Part 1: Mechanism
Does bee relatedness make your head spin? Do you keep telling yourself that you should be able to do this because you have a biology degree? Do you have to teach undergraduates tomorrow? If any apply, then this blog post is for you.
Bee relatedness often baffles those of us with diploid brains. We see their relationships as exceptions, rather than results of rules. This post will explain why bees are related in seemingly strange ways.
Bees, along with the rest of Hymenoptera, have haplodiploid sex determination. The males are haploid and the females are diploid. Emphasize that the ploidy determines the sex, the same way that having an X and a Y chromosome determines a human is male.
2. Crossing Over/ Recombination

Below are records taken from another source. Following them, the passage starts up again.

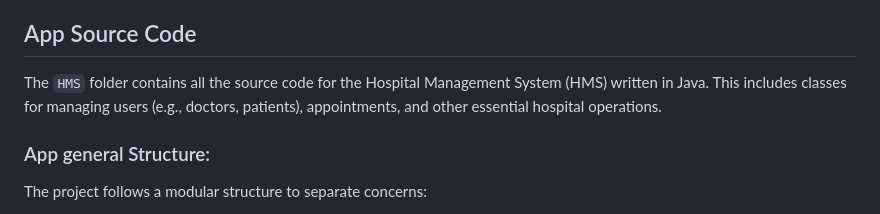
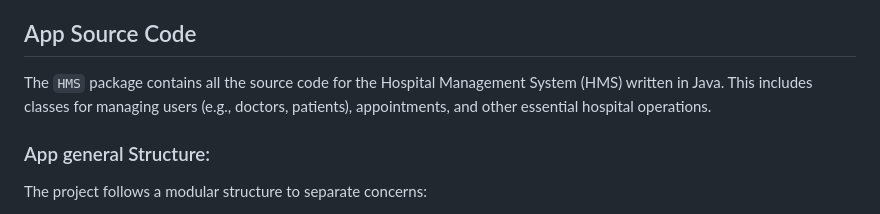
Before and after one commit to NguyenPhamMinhQuan/SC2002_HMS, a Markdown page: README.MD, the part around the change. GitHub-like rendering.

```diff
--- a/README.MD
+++ b/README.MD
@@ -22,7 +22,7 @@ Our team is Group 2 from Lab Group SCS7 that comprises of:
 
 ## App Source Code
 
-The `HMS` folder contains all the source code for the Hospital Management System (HMS) written in Java. This includes classes for managing users (e.g., doctors, patients), appointments, and other essential hospital operations.
+The `HMS` package contains all the source code for the Hospital Management System (HMS) written in Java. This includes classes for managing users (e.g., doctors, patients), appointments, and other essential hospital operations.
 
 ### App general Structure:
 The project follows a modular structure to separate concerns:
```
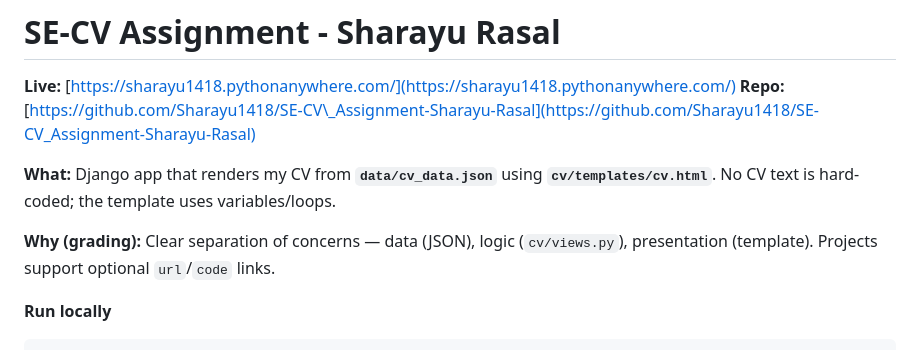
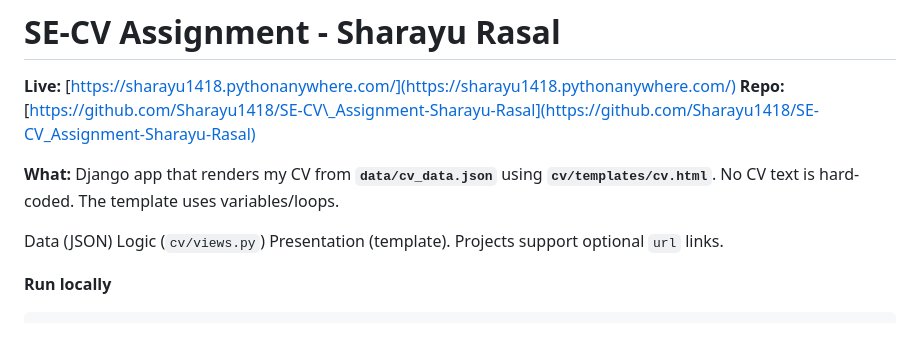
Before and after one commit to Sharayu1418/SE-CV_Assignment-Sharayu-Rasal, a Markdown page: README.md, the part around the change. GitHub-like rendering.

```diff
--- a/README.md
+++ b/README.md
@@ -6,9 +6,14 @@
 **Live:** [https://sharayu1418.pythonanywhere.com/](https://sharayu1418.pythonanywhere.com/)
 **Repo:** [https://github.com/Sharayu1418/SE-CV\_Assignment-Sharayu-Rasal](https://github.com/Sharayu1418/SE-CV_Assignment-Sharayu-Rasal)
 
-**What:** Django app that renders my CV from **`data/cv_data.json`** using **`cv/templates/cv.html`**. No CV text is hard-coded; the template uses variables/loops.
+**What:** Django app that renders my CV from **`data/cv_data.json`** using **`cv/templates/cv.html`**.
+No CV text is hard-coded.
+The template uses variables/loops.
 
-**Why (grading):** Clear separation of concerns — data (JSON), logic (`cv/views.py`), presentation (template). Projects support optional `url`/`code` links.
+Data (JSON)
+Logic (`cv/views.py`)
+Presentation (template).
+Projects support optional `url` links.
 
 **Run locally**
 
```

When a female produces gametes she does so the same way diploid organisms do. Crossing over occurs when her eggs are formed during prophase 1 of meiosis. Her unfertilized eggs are haploid. The genes of these eggs are not just one set of the female’s chromosomes but a product of genetic recombination of her two sets of chromosomes. The female is giving a randomized 50 percent of her genome.
Male bees produce sperm with their entire genome, as they are already haploid. All the sperm from an individual male bee are (ignoring mutations) identical to each other and to the male producing them.
A daughter is produced from a fertilized egg, which contains a recombined 50 percent of the maternal genome and 100 percent of the paternal genome.
A male is produced from an unfertilized egg. This egg is still produced by meiosis of the diploid mother’s chromosomes; this means that it is a recombined 50 percent of the maternal genome.
3. Recombination Drives Relatedness
The mother is 50 percent or 0.5 related to her sons, because she gave each son half of her genome. Her sons are 100 percent or 1.0 related to her, because each son’s entire genome came from her. Imagine a venture capitalist gives half her money to a company for a 100 percent equity stake. Her net wealth is only half determined by that company, but that company is entirely owned by her.
Additionally, male bees do not have fathers, nor do they have sons. Pedigrees typically show the male bee as the father for the sons of the female, but this is inaccurate. I recommend redrawing the pedigree, or at least erasing that line. White boards are useful in this regard. You may alternatively draw a separate line emanating from the female. Check back for Part Two: Pedigrees.